Before-and-after page screenshots
▶

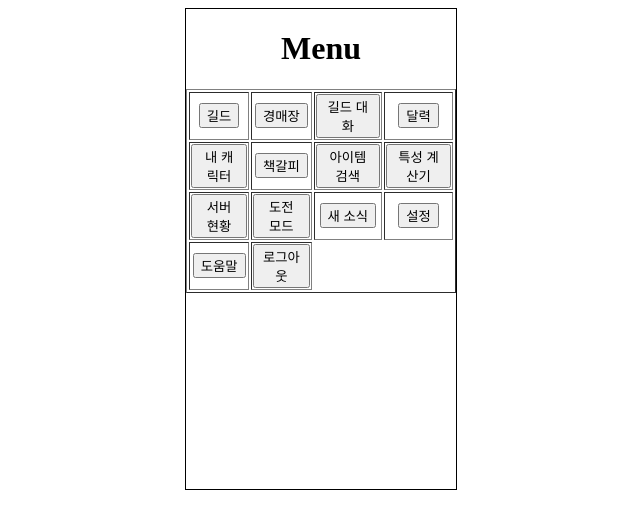
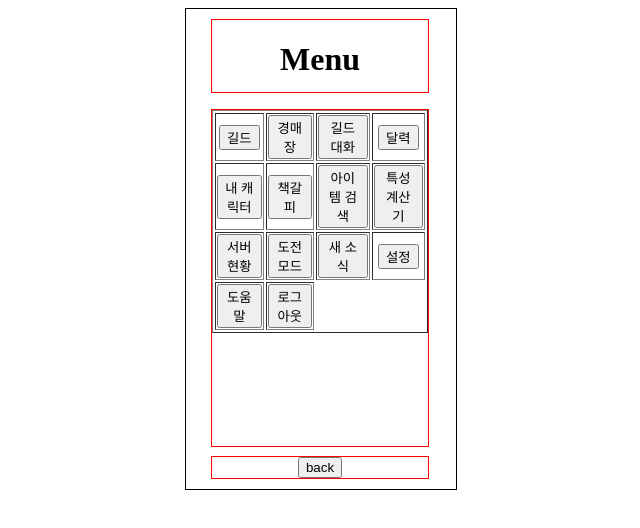
Before and after one commit to U1031/studying_wow_api, a Vue app: page /wmenu in a window 1280 px wide. Shown: the top 528 px of the page, without its empty margins (319-959 px from the left). Built offline with nearby package versions, Linux system fonts and the light colour scheme.

Commit message:
implement routing to talents and mychar

```diff
--- a/src/App.vue
+++ b/src/App.vue
@@ -18,25 +18,25 @@ export default {
   name: 'app',
   data() {
     return {
-      u_realm: '',
-      u_name: '',
-      w_state: 'login',
-      u_data: []
+      // u_realm: '',
+      // u_name: '',
+      // w_state: 'login',
+      // u_data: []
     }
   },
   methods: {
-    main_login_function: function (key) {
-      this.u_data = key
-      this.w_state = 'logon'
-    },
-    main_logout_function: function (key) {
-      this.w_state = 'login'
-      this.u_data = []
-    }
+    // main_login_function: function (key) {
+    //   this.u_data = key
+    //   this.w_state = 'logon'
+    // },
+    // main_logout_function: function (key) {
+    //   this.w_state = 'login'
+    //   this.u_data = []
+    // }
   },
   components: {
-    Login,
-    Wmenu
+    // Login,
+    // Wmenu
   }
 }
 </script>
--- a/src/components/Login.vue
+++ b/src/components/Login.vue
@@ -35,9 +35,8 @@ export default {
         this.$http.get(`${baseURI}` + this.realm + `/` + this.name + `?fields=appearance&locale=ko_KR&apikey=r7gy86fvdpxcgux44nurnrx29rbcm4td`)
           .then((result) => {
             console.log(result)
-            this.user_data = result
-            this.$emit('changed_login', this.user_data)
-            this.$router.push({path: '/wmenu'})
+            this.user_data = result.data
+            this.$router.push({name: 'Wmenu', params:{u_data_menu:this.user_data}})
           })
           .catch(function (error) {
             console.log(error)
--- a/src/components/Mychar.vue
+++ b/src/components/Mychar.vue
@@ -106,7 +106,7 @@ export default {
     },
     created() {
         const baseURI = 'https://kr.api.battle.net/wow/character/';
-        this.$http.get(`${baseURI}` + this.passed_data.data.realm + `/` + this.passed_data.data.name + `?fields=items&locale=ko_KR&apikey=r7gy86fvdpxcgux44nurnrx29rbcm4td`)
+        this.$http.get(`${baseURI}` + this.passed_data.realm + `/` + this.passed_data.name + `?fields=items&locale=ko_KR&apikey=r7gy86fvdpxcgux44nurnrx29rbcm4td`)
             .then((result) => {
                 // console.log(result)
                 this.mychar_data = result.data.items
--- a/src/components/Talents.vue
+++ b/src/components/Talents.vue
@@ -1,11 +1,48 @@
 <template>
-
+    <div class='talents'>
+        <div class='talents_page_header'>
+            <h1>Talents Page</h1>
+        </div>
+        <div class='talents_page_body'>
+        </div>
+        <div class='talents_page_tail'>
+        </div>
+    </div>
 </template>
 <script>
 export default {
+    name: 'talents',
+    data() {
+        return {
 
+        }
+    }
 }
 </script>
 <style>
+.talents .talents_page_header {
+  position: absolute;
+  width: 80%;
+  height: 15%;
+  margin: 10px 25px auto;
+  border: 0.5px solid red;
+}
 
+.talents .talents_page_body {
+  position: absolute;
+  border: 0.5px solid red;
+  margin: 0px 25px auto;
+  width: 80%;
+  height: 70%;
+  top: 100px;
+}
+
+.talents .talents_page_tail {
+  position: absolute;
+  border: 0.5px solid red;
+  width: 80%;
+  height: 5%;
+  margin: 10px 25px auto;
+  bottom: 10px;
+}
 </style>
--- a/src/components/Wmenu.vue
+++ b/src/components/Wmenu.vue
@@ -1,7 +1,9 @@
 <template>
     <div class='wmenu'>
-        <div v-if="wmenu_state === 'basic'">
+        <div class='wmenu_page_header'>
             <h1>Menu</h1>
+        </div>
+        <div class='wmenu_page_body'>
             <table border='1'>
                 <tr>
                     <td>
@@ -28,7 +30,7 @@
                         <button v-on:click='itemSearch_function()'>아이템 검색</button>
                     </td>
                     <td>
-                        <button>특성 계산기</button>
+                        <button v-on:click='talents_function()'>특성 계산기</button>
                     </td>
                 </tr>
                 <tr>
@@ -55,51 +57,77 @@
                 </tr>
             </table>
         </div>
-        <div v-if="wmenu_state === 'mychar'">
-            <mychar v-bind:passed_data='u_data_menu'></mychar>
-        </div>
-        <div v-if="wmenu_state === 'itemSearch'">
-            <itemSearch v-bind:passed_data='u_data_menu'></itemSearch>
+        <div class='wmenu_page_tail'>
+            <button id='wmenu_page_back_btn' v-on:click='back_btn_function'>back</button>
         </div>
     </div>
 </template>
 <script>
-import Mychar from './Mychar'
-import ItemSearch from './ItemSearch'
+// import Mychar from './Mychar'
+// import ItemSearch from './ItemSearch'
 
 export default {
     name: 'wmenu',
     props: ['u_data_menu'],
     data() {
         return {
-            wmenu_state: 'basic'
         }
     },
     watch: {
     },
     methods: {
         logout_function: function () {
-            this.$emit('changed_logout', 'login')
+            this.$router.push({ path: '/login' })
         },
         mychar_function: function () {
-            this.wmenu_state = 'mychar'
+            this.$router.push({ name: 'Mychar', params: {passed_data : this.u_data_menu, menuname: 'mychar'}})
         },
-        itemSearch_function: function(){
-            this.wmenu_state = 'itemSearch'
+        itemSearch_function: function () {
+        },
+        back_btn_function: function () {
+            this.$router.push({ path: '/login'})
+        },
+        talents_function: function(){
+            this.$router.push({name: 'Talents', params:{menuname: 'talents'}})
         }
     },
     components: {
-        Mychar,
-        ItemSearch
+        // Mychar,
+        // ItemSearch
     }
 }
 </script>
 <style>
-.wmenu {
+/*.wmenu {
     margin: 0 auto;
     text-align: center;
     width: 100%;
     height: 100%;
+}*/
+
+.wmenu .wmenu_page_header {
+    position: absolute;
+    width: 80%;
+    height: 15%;
+    margin: 10px 25px auto;
+    border: 0.5px solid red;
+}
+
+.wmenu .wmenu_page_body {
+    position: absolute;
+    border: 0.5px solid red;
+    margin: 0px 25px auto;
+    width: 80%;
+    height: 70%;
+    top: 100px;
+}
+
+.wmenu .wmenu_page_tail {
+    position: absolute;
+    border: 0.5px solid red;
+    width: 80%;
+    margin: 10px 25px auto;
+    bottom: 10px;
 }
 
 .wmenu table {
--- a/src/main.js
+++ b/src/main.js
@@ -7,6 +7,8 @@ import VueRouter from "vue-router";
 
 import Login from './components/Login'
 import Wmenu from './components/Wmenu'
+import Mychar from './components/Mychar'
+import Talents from './components/Talents'
 
 
 Vue.prototype.$http = axios;
@@ -23,7 +25,21 @@ const routes = [{
     },
     {
         path: "/wmenu",
-        component: Wmenu
+        name: 'Wmenu',
+        component: Wmenu,
+        props: true
+    },
+    {
+        path: "/wmenu/:menuname",
+        name: 'Mychar',
+        component: Mychar,
+        props: true
+    },
+    {
+        path: '/test',
+        name: 'Talents',
+        component: Talents,
+        props: true
     }
 ];
 
```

◀

Exercise goal:
Find the string "auto" in the data. Report each line it appears in.

Result of the exercise:
+  margin: 10px 25px auto;
+  margin: 0px 25px auto;
+  margin: 10px 25px auto;
     margin: 0 auto;
+    margin: 10px 25px auto;
+    margin: 0px 25px auto;
+    margin: 10px 25px auto;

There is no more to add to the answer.